The indictment reveals that Stetkiw made himself known as "SaltandPepper" by LocalBitcoins and that he had a number of positive reviews on his profile. He announced his services stating that he was the most reliable and honest tradesman in Oakland County, and organized meetings at a Tim Hortons restaurant in Bloomfield.
Notably, the document filed with the US District Court for the Eastern District of Michigan shows that of the approximately $ 150,000 exchanged, more than $ 56,000 was sold to federal officials in six meetings .
Due to the volume negotiated, Stetkiw should have been registered as a money services business with the Financial Crimes Enforcement Network (FinCEN), and should develop and maintain an effective anti-money laundering program (LBA). ). After seeing the authorities did not follow him and organized meetings that would lead to his arrest.

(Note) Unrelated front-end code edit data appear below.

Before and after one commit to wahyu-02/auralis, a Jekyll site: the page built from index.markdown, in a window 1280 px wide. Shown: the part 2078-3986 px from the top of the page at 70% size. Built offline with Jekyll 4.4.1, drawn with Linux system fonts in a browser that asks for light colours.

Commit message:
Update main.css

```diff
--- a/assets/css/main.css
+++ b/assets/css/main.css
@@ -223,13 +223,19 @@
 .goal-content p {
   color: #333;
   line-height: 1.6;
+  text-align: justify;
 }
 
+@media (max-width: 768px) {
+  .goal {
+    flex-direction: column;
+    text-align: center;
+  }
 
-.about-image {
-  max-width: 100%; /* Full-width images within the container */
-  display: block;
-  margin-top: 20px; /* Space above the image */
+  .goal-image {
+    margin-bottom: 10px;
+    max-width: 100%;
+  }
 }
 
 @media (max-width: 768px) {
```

The document reads:
"Operating under the name of the user" SaltandPepper ", Stetkiw bought, sold and traded transactions for hundreds of thousands of dollars in bitcoins without complying with the requirements. company registration under Title 31, US Code, Section 5330. "

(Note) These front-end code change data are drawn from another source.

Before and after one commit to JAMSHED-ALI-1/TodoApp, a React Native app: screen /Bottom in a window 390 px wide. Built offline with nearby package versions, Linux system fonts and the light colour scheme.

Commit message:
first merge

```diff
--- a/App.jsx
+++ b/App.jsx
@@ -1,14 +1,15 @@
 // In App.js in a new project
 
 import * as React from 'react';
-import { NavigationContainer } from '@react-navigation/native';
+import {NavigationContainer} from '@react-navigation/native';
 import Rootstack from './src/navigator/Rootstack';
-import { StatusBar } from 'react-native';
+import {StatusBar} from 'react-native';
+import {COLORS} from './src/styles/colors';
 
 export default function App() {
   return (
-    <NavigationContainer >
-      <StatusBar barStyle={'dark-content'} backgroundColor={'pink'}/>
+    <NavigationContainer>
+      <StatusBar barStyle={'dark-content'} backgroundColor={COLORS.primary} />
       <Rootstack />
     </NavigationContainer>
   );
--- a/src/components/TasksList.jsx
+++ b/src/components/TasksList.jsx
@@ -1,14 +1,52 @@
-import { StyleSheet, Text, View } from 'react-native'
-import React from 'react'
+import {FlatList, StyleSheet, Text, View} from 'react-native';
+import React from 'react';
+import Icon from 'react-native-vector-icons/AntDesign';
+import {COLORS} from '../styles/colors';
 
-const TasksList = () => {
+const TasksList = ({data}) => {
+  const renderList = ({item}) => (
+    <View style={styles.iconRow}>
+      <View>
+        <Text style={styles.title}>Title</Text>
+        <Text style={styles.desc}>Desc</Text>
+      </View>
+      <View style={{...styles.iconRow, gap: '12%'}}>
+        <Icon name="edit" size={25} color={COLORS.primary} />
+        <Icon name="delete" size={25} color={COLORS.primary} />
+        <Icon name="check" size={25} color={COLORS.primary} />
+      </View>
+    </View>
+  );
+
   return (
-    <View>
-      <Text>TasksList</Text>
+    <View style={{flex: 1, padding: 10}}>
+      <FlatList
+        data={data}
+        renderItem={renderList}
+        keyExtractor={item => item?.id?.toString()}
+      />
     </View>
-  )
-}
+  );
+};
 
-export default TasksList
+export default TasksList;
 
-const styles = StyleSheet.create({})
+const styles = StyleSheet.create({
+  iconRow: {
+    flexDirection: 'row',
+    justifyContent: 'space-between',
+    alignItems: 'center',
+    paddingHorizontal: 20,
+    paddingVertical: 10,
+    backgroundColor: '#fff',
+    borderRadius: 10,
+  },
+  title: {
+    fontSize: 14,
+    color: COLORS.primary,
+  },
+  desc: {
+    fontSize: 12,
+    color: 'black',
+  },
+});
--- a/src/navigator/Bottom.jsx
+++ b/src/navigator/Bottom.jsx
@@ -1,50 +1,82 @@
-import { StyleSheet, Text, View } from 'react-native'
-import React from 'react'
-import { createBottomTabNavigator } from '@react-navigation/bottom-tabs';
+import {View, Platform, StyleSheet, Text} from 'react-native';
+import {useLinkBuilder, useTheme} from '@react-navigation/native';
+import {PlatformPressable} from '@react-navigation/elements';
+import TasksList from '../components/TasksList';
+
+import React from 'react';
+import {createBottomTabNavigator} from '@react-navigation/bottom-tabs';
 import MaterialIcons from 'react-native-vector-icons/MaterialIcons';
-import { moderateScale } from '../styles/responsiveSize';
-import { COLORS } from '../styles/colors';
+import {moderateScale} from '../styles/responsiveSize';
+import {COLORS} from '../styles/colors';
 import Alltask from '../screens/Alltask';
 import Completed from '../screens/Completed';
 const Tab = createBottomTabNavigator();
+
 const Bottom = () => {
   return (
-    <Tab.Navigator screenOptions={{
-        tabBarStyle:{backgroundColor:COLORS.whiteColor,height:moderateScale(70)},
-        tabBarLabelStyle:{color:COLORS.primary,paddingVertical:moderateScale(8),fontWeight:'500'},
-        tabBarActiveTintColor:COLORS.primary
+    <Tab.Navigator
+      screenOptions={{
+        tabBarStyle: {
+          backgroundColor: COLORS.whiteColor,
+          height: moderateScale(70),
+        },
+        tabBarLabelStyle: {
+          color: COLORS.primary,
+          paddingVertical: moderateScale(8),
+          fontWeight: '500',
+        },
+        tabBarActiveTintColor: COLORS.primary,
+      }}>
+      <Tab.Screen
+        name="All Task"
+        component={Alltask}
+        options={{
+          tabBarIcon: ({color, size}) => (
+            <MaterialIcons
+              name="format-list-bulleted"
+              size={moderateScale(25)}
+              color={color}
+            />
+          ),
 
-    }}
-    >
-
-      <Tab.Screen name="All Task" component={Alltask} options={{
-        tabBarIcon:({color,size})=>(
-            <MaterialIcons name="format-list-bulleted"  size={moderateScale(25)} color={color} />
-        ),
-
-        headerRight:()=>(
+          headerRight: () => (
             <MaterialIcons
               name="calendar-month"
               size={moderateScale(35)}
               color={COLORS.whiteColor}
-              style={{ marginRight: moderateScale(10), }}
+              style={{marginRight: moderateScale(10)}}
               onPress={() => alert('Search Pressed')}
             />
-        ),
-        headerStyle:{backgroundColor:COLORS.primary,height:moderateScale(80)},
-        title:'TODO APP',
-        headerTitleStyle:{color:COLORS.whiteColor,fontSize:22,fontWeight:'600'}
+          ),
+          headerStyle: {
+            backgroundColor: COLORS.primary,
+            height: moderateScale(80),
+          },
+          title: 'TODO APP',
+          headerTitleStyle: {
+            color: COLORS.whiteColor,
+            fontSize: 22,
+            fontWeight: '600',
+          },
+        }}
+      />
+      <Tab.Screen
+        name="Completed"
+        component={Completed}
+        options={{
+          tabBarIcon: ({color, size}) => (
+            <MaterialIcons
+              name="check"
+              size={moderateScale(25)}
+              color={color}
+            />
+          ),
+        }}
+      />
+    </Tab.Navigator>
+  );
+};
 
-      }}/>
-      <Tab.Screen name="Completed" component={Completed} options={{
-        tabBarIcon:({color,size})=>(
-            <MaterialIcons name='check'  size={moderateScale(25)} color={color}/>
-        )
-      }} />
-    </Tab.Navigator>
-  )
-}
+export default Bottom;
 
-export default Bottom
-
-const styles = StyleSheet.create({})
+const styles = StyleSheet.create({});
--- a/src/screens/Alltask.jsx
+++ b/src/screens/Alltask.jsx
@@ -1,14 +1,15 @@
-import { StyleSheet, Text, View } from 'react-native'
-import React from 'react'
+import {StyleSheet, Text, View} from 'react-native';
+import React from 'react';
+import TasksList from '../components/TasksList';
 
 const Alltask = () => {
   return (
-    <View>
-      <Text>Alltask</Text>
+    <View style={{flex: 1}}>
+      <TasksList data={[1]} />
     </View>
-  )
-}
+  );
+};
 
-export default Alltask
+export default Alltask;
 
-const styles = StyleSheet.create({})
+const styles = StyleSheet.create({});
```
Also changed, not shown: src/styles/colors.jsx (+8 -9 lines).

Stetkiew meetings with agents
Undercover agents purchased more than 126 BTCs (now about $ 778,000) from Stetkiw in six meetings, resulting in a total of 26 bitcoin transactions. Stetkiew, according to the indictment, also negotiated an agreement between the authorities and an out-of-state salesman who then sold agents $ 35,000 as a shipper of unlicensed money.
At meetings, Stetkiw revealed that he would sell a maximum of $ 2,500 per person as a limit that he had set "trying to make things comfortable," and he told agents that a large number of LocalBitcoins traders had been arrested. The agents asked if the purchase of bitcoins was considered money laundering, and Stetkiw said that it was the case if the amount traded exceeded a certain value. He added that he did not know what this value was because "the law varies everywhere."
Later, Stetkiw told the agents not to tell him what they were doing with the bitcoins they were buying, because he told them "if it's anything bad, I can not sell it to you. The trouble might be different, so Stetkiw simply asked them not to reveal anything about it.
Notably, the LocalBitcoins merchant also suggested that agents hide their money while driving with him because it could be seized by the police if they could not justify it. When the agents tried to make him reveal his method of hiding money, he replied, "I have a way to do it, I will not tell you how."
The indictment also points out that in addition to being involved in unlicensed money transmissions, he also sent at least 0.6766 BTC on the Dark web market now gone Alpha Bay.
Image from Shutterstock.